§ INSTRUCTIONS TO FOLLOW: Search the entries below for the word "button" and copy every line where it appears.

Web page edit records:
-----
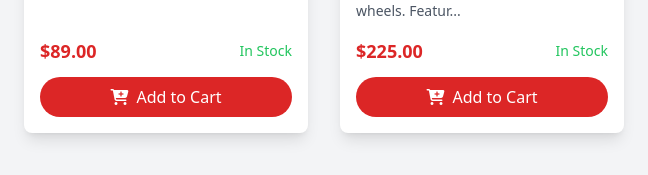
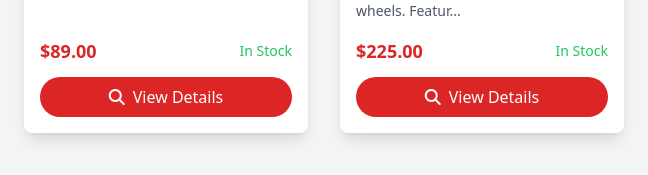
Before and after one commit to Adel-Kazem/subdomain-Nebhan-Tires, a plain HTML site: page index.html in a window 1280 px wide. Shown: the part 1159-1334 px from the top of the page, 0-648 px from the left. Drawn offline with nearby package versions, Linux system fonts and the light colour scheme.

Commit message:
view instead of add to cart

```diff
--- a/index.html
+++ b/index.html
@@ -307,10 +307,9 @@
                                     <span class="text-red-500 text-sm">Out of Stock</span>
                                 </template>
                             </div>
-                            <button class="w-full bg-red-600 text-white px-4 py-2 rounded-full hover:bg-red-700 transition flex items-center justify-center"
-                                    @click="$store.cart.addItem(product, 1)">
-                                <i class="fas fa-cart-plus mr-2"></i> Add to Cart
-                            </button>
+                            <a :href="'product.html?slug=' + product.slug" class="w-full bg-red-600 text-white px-4 py-2 rounded-full hover:bg-red-700 transition flex items-center justify-center">
+                                <i class="fas fa-search mr-2"></i> View Details
+                            </a>
                         </div>
                     </div>
                 </div>
```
-----
§ RESULT:
-                            <button class="w-full bg-red-600 text-white px-4 py-2 rounded-full hover:bg-red-700 transition flex items-center justify-center"
-                            </button>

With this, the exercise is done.